In the driest time of each year, Charlie said, “They would let me down with ropes about 50 feet into the dug well to clean it out. Every time I went into that well, I had to kill snakes that lived in there before I could start work. After we started cleaning out the well, muddy water would run out of a spring some 200 yards west of the John Prueit House. We would put something in the well and it would come out in that spring.” Today, the old Preuit Family well that Charlie Pointer cleaned out each year is still in my back yard some 20 feet from my back porch. The spring that Charlie referred to is about 20 yards from my west property line.
Each year, John Preuit would go to Florida where he owned 160 acres and bring back a truck load of apples, oranges, and pecans every Christmas; he would give the Jackson Pointer family all the fruit and pecans that they wanted. Ward Prueit, the son of John Prueit, eventually sold the farm in Florida.
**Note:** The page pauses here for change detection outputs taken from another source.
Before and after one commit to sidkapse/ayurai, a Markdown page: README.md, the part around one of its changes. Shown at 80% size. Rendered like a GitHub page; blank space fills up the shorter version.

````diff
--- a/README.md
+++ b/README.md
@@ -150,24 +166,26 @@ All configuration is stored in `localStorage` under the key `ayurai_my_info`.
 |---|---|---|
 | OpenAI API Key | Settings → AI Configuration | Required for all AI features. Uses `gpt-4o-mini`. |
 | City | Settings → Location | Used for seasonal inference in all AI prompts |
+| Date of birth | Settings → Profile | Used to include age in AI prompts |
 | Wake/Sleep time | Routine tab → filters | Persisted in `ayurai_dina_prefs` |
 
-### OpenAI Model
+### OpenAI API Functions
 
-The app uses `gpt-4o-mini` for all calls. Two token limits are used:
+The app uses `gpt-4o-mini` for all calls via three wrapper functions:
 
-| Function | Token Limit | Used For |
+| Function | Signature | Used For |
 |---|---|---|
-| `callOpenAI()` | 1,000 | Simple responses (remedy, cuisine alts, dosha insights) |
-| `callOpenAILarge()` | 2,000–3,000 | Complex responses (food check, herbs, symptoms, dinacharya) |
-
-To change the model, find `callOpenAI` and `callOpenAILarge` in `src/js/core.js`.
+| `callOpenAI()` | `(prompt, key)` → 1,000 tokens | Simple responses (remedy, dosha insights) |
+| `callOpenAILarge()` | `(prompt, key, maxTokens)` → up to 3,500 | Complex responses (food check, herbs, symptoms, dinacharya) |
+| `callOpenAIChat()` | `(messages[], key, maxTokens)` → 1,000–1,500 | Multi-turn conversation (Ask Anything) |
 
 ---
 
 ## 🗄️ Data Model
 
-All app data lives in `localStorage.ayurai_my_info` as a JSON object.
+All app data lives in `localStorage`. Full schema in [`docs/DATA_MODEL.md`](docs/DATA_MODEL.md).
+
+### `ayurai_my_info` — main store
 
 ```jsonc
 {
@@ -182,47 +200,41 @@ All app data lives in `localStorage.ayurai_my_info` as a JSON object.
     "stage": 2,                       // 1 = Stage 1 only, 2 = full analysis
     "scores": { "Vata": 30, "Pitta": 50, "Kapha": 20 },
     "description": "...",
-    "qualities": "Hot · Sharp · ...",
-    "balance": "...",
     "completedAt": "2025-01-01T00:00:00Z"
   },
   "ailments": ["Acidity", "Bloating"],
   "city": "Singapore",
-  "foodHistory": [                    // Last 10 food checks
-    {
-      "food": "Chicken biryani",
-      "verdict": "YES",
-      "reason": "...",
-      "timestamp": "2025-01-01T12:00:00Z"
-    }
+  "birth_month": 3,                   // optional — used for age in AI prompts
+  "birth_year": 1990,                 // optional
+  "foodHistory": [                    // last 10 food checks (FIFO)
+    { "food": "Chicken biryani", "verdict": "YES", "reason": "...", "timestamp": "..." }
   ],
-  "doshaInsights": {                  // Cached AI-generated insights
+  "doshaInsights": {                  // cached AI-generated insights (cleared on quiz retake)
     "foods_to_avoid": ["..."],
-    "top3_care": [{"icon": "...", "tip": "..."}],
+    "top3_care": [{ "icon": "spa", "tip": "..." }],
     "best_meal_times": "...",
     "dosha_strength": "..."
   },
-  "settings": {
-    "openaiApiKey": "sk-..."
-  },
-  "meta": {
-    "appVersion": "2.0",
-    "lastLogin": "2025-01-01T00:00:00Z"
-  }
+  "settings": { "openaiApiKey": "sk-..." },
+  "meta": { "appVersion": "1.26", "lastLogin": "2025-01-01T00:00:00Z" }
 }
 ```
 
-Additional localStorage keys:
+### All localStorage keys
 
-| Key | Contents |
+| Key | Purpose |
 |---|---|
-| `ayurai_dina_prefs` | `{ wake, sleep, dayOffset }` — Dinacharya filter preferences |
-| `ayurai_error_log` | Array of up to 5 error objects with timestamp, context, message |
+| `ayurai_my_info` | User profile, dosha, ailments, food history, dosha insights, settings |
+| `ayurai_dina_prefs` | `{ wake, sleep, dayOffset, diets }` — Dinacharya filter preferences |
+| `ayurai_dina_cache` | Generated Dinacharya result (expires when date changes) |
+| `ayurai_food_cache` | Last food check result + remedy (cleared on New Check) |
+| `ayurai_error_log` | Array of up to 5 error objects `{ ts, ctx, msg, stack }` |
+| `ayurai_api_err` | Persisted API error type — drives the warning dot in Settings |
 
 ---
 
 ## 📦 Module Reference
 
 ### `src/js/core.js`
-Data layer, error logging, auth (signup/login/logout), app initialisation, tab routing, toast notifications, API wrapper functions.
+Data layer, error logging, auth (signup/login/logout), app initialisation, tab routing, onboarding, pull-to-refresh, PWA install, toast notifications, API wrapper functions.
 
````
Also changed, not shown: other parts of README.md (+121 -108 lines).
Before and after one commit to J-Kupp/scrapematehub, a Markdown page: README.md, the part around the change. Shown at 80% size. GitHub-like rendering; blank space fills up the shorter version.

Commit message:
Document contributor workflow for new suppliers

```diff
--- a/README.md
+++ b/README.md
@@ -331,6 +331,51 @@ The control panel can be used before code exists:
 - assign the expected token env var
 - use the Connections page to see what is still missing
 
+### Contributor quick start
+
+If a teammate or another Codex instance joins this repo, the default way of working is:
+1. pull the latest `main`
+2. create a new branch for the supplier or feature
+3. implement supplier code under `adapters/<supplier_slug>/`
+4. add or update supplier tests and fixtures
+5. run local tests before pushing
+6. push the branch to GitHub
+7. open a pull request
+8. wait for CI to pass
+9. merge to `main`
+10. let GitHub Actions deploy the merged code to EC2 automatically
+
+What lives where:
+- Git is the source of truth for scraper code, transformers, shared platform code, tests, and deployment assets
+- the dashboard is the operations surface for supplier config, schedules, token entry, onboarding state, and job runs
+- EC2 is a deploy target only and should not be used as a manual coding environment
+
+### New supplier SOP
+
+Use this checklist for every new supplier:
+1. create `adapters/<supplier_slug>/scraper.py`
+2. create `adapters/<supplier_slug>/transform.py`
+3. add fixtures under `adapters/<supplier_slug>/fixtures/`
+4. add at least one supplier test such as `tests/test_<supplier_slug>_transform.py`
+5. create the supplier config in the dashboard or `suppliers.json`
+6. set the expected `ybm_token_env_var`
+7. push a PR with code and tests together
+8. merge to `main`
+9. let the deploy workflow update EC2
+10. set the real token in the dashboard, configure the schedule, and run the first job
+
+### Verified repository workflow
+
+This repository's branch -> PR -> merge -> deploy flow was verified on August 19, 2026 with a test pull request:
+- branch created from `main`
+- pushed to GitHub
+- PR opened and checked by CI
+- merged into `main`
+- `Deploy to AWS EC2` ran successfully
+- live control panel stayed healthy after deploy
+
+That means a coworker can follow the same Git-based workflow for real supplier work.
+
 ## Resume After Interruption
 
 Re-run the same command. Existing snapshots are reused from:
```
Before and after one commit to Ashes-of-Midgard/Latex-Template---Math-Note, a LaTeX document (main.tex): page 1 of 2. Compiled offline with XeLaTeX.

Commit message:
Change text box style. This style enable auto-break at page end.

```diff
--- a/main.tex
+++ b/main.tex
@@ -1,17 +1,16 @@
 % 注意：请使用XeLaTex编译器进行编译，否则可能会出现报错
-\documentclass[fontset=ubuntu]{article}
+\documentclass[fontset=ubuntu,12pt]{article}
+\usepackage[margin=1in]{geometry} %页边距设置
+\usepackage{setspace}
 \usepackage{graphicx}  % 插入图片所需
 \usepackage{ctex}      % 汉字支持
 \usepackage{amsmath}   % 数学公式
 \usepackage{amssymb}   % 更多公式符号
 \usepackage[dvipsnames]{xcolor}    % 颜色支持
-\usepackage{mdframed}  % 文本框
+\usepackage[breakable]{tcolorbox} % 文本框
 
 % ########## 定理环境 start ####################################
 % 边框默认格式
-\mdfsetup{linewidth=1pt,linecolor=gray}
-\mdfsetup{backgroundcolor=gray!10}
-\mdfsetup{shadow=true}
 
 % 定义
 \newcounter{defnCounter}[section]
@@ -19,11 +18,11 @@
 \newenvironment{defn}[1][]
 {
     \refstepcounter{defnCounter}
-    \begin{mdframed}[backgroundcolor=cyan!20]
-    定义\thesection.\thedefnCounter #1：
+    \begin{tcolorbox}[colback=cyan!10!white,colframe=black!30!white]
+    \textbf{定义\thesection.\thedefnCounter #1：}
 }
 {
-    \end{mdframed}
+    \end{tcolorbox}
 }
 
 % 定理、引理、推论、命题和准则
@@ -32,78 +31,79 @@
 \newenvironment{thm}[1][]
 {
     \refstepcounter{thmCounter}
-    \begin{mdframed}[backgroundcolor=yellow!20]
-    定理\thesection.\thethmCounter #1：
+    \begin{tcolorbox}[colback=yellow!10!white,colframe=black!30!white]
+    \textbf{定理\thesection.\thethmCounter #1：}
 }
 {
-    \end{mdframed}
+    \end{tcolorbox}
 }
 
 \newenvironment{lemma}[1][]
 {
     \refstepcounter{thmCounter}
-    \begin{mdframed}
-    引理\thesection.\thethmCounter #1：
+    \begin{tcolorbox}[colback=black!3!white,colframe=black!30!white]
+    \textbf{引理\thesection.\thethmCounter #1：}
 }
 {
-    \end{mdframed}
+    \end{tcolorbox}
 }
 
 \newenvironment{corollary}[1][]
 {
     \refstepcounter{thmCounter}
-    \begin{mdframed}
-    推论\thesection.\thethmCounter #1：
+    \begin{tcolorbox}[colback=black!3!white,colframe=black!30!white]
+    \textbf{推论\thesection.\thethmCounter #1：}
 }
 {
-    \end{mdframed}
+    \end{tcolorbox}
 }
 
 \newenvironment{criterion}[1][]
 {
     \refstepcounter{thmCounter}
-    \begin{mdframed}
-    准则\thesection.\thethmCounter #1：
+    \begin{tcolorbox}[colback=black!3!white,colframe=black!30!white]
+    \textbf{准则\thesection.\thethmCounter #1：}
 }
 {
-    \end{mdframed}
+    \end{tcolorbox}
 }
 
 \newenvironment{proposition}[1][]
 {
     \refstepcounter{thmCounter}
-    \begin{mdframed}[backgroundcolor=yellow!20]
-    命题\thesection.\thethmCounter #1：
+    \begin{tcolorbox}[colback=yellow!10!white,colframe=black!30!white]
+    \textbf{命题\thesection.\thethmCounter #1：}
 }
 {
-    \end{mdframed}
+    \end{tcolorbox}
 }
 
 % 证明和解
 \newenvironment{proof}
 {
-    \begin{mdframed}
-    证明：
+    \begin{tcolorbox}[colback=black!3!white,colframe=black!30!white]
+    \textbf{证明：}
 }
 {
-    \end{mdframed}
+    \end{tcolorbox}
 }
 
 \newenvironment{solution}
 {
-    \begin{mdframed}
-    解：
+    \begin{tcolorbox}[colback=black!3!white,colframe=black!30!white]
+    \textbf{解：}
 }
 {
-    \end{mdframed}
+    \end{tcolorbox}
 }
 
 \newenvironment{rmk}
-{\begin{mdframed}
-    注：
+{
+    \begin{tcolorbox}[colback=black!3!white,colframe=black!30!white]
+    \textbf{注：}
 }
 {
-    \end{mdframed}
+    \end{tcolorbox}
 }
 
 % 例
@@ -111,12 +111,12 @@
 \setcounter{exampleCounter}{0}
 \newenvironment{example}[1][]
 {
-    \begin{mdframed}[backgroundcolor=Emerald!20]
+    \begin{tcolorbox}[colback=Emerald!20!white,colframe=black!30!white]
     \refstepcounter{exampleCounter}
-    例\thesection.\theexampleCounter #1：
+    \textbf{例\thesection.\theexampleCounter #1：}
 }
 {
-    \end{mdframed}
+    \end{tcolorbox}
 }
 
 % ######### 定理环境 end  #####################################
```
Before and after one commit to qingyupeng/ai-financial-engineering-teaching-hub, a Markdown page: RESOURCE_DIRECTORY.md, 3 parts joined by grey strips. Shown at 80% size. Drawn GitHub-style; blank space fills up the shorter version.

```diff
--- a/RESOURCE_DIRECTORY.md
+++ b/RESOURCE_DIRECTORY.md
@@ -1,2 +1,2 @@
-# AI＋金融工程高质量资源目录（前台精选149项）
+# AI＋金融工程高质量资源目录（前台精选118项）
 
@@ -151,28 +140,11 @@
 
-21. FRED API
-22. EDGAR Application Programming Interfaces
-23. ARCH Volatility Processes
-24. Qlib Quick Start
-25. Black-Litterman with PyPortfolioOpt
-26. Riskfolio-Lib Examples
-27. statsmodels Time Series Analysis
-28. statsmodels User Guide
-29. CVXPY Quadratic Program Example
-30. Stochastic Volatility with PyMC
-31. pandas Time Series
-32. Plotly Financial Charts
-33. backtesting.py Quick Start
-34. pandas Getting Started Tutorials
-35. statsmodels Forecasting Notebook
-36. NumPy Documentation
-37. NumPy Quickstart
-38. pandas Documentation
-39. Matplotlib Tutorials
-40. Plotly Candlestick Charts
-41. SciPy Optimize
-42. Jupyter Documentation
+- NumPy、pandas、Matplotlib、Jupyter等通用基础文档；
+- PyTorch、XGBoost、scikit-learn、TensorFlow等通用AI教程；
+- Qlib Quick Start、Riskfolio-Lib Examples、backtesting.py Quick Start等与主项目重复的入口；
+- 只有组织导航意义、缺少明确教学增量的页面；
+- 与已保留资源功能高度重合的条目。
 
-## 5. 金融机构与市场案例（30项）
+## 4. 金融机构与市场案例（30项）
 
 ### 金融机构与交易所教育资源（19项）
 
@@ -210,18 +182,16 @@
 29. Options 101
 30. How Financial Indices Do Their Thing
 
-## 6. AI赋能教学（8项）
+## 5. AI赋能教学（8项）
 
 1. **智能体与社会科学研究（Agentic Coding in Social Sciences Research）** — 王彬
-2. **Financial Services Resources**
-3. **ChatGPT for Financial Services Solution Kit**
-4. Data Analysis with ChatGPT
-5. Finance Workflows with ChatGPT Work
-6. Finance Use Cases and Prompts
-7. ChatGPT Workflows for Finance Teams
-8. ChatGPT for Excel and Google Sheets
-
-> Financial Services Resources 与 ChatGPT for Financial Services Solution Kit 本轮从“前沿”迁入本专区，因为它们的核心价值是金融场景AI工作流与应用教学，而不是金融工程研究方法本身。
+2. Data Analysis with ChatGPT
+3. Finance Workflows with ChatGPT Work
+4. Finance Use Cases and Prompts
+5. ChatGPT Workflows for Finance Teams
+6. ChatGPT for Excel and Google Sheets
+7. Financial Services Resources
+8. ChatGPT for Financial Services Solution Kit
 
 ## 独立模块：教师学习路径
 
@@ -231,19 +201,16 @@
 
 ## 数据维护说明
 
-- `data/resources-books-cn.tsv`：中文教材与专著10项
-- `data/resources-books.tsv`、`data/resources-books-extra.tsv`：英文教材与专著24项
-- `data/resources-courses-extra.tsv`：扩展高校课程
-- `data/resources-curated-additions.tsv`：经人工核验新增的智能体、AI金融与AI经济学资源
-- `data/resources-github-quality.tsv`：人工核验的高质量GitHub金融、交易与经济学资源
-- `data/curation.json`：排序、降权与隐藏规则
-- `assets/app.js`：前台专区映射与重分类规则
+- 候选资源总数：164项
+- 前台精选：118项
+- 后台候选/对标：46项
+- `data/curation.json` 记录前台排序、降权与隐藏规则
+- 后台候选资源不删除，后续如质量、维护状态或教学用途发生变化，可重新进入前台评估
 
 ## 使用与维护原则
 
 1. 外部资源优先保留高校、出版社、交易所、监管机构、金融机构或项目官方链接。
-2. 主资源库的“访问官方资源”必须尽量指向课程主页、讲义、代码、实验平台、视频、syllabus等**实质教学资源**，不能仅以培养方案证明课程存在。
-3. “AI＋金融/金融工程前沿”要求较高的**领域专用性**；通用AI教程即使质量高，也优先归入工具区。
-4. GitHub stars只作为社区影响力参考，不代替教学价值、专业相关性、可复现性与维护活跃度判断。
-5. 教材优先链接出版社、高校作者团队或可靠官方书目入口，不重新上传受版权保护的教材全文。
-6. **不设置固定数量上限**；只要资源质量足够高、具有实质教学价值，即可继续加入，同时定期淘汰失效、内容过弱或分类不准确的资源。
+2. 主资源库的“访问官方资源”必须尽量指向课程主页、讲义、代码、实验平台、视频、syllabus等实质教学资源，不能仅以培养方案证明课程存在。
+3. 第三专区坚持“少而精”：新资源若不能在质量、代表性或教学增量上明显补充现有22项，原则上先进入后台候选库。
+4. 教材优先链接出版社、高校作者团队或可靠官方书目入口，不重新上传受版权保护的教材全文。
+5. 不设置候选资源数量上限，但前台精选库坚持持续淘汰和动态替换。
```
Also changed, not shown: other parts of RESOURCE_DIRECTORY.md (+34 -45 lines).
After Mr. John Preuit died, Charlie Pointer began doing farm work for Tass Jacobs; after Mr. Jacobs died, Charlie worked for Ms. Willie Jacobs for ten years. Ms. Willie gave Charlie cash money to pay for his one acre of land where he now lives. Charlie worked for Ms. Willie Jacobs for fifty cents per day tending the cows and taking care of the farm work; initially, Ms. Willie told Charlie that he had to pay her a dime before she would let him work for her. Ms. Willie Jacobs told Charlie that the dime was a paid contract that he would not be late for work and would do the work that she wanted completed. Charlie said that Ms. Willie kept that dime for many years; occasionally, Willie showed Charlie the dime as a reminder of their work agreement.
Charlie would get off work on Saturday and Sunday; on Saturday morning, he would work in his garden and do the things around his house. On Saturday afternoon, Charlie would sometimes take his kids fishing to the Beaver Pond just north of Highway 36 or to the Oakville Pond. Charlie also planted and worked the garden for Ms. Willie; he had nothing but praise for his former employer, Ms. Willie Jacobs.
Be sure to follow my blog and learn about the plantation owners, slaves, and the survivors of slavery. This part of Charlie life and other stories will be a part of my book, “Black Folk Tales of Appalachia: Slavery to Survival!”